Before-and-after page screenshots
====================

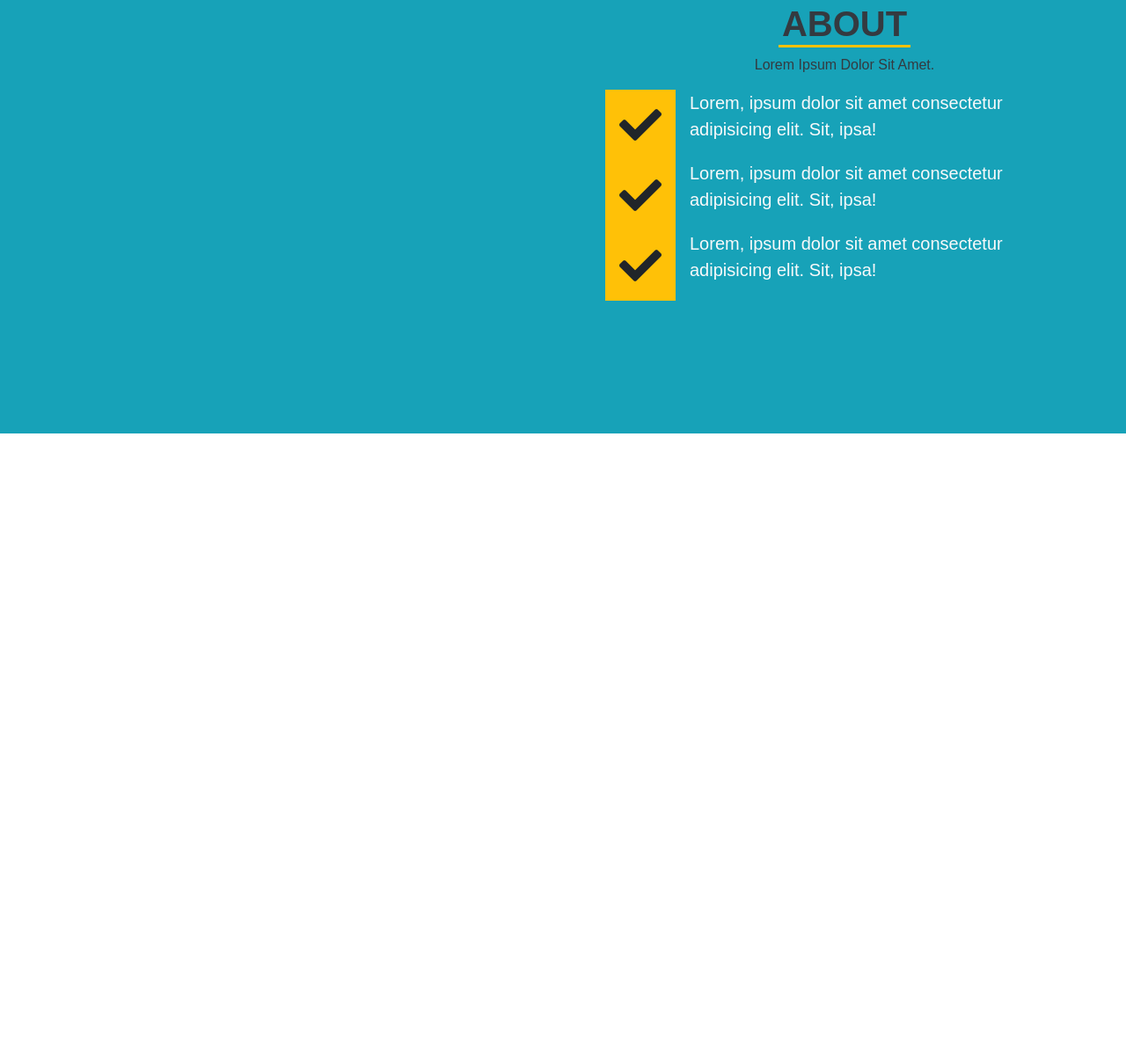
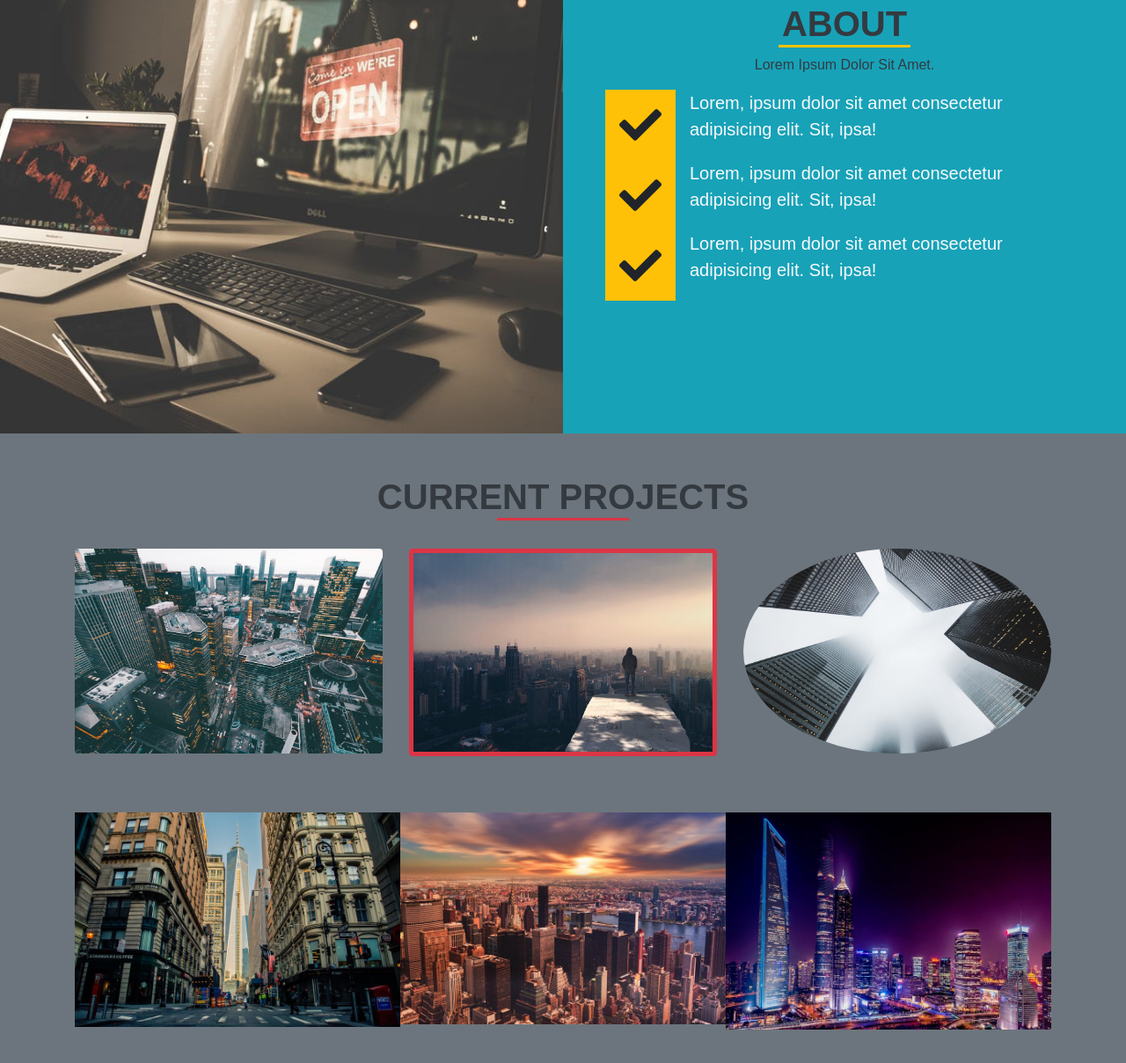
Before and after one commit to RobertGumeny/Bootstrap-Practice, a plain HTML site: page index.html in a window 1280 px wide. Shown: the part 1486-2695 px from the top of the page at 88% size. Before the commit the page ends 1979 px from the top, so only its background shows below. Drawn offline with nearby package versions, Linux system fonts and the light colour scheme.

Commit message:
Projects page complete, anchor tags added

```diff
--- a/index.html
+++ b/index.html
@@ -32,6 +32,7 @@
     <link rel="stylesheet" href="style.css" />
   </head>
   <body>
+    <!-- SECTION Begin Header Section-->
     <header id="header" class="bg-dark">
       <div class="container">
         <div class="row height align-items-center">
@@ -55,8 +56,8 @@
         </div>
       </div>
     </header>
-    <!-- End of Header Section-->
-    <!-- Learn New Skills Section-->
+    <!-- !SECTION End of Header Section-->
+    <!-- SECTION Learn New Skills Section-->
     <section id="skills" class="py-5 bg-light">
       <div class="container">
         <!-- Title Row-->
@@ -123,8 +124,8 @@
         </div>
       </div>
     </section>
-    <!-- End of Learn New Skills Section-->
-    <!-- Begin About Section -->
+    <!-- !SECTION End of Learn New Skills Section-->
+    <!-- SECTION Begin About Section -->
     <section id="about" class="bg-info">
       <div class="container-fluid">
         <div class="row">
@@ -181,7 +182,72 @@
       </div>
     </section>
 
-    <!-- End of About Section-->
+    <!-- !SECTION End of About Section-->
+    <!-- SECTION Begin Project Section -->
+
+    <section id="projects" class="py-5 bg-secondary">
+      <div class="container">
+        <div class="row">
+          <div class="col text-center">
+            <h1 class="display-5 text-uppercase text-dark mb-0">
+              <strong>current projects</strong>
+            </h1>
+            <div class="title-underline bg-danger"></div>
+          </div>
+        </div>
+        <div class="row py-3">
+          <div class="col-sm-6 col-md-4 my-3">
+            <img
+              class="img-fluid rounded"
+              src="./images/projects-1.jpeg"
+              alt="project"
+            />
+          </div>
+          <div class="col-sm-6 col-md-4 my-3">
+            <img
+              src="./images/projects-2.jpeg"
+              alt="project"
+              class="img-fluid img-thumbnail bg-danger border border-danger"
+            />
+          </div>
+          <div class="col-sm-6 col-md-4 my-3 mx-auto">
+            <img
+              src="./images/projects-3.jpeg"
+              alt="project"
+              class="img-fluid rounded-circle"
+            />
+          </div>
+        </div>
+        <div class="row py-3 no-gutters">
+          <div class="col-sm-6 col-md-4 my-3">
+            <img
+              src="./images/projects-4.jpeg"
+              alt="project"
+              class="img-fluid"
+            />
+          </div>
+          <div class="col-sm-6 col-md-4 my-3">
+            <img
+              src="./images/projects-5.jpeg"
+              alt="project"
+              class="img-fluid"
+            />
+          </div>
+          <div class="col-sm-6 col-md-4 my-3 mx-auto">
+            <img
+              src="./images/projects-6.jpeg"
+              alt="project"
+              class="img-fluid"
+            />
+          </div>
+        </div>
+      </div>
+    </section>
+
+    <!-- !SECTION End of Project Section -->
+    <!-- SECTION Begin Team Section-->
+
+    <!-- !SECTION End Team Section-->
 
     <!-- Optional JavaScript -->
     <!-- jQuery first, then Popper.js, then Bootstrap JS -->
--- a/style.css
+++ b/style.css
@@ -12,3 +12,10 @@ body {
   height: 3px;
   margin: 0 auto;
 }
+.about-picture {
+  background: url(./images/about-bcg.jpeg);
+  background-size: cover;
+  background-position: center;
+  background-repeat: no-repeat;
+  background-attachment: fixed;
+}
```
Also changed, not shown: images/about-bcg.jpeg (added), images/projects-1.jpeg (added), images/projects-2.jpeg (added), images/projects-3.jpeg (added), images/projects-4.jpeg (added), images/projects-5.jpeg (added), images/projects-6.jpeg (added).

====================

### Task goal
Wherever the word "fluid" turns up in the records above, copy the line that holds it.

### Task result
       <div class="container-fluid">
+              class="img-fluid rounded"
+              class="img-fluid img-thumbnail bg-danger border border-danger"
+              class="img-fluid rounded-circle"
+              class="img-fluid"
+              class="img-fluid"
+              class="img-fluid"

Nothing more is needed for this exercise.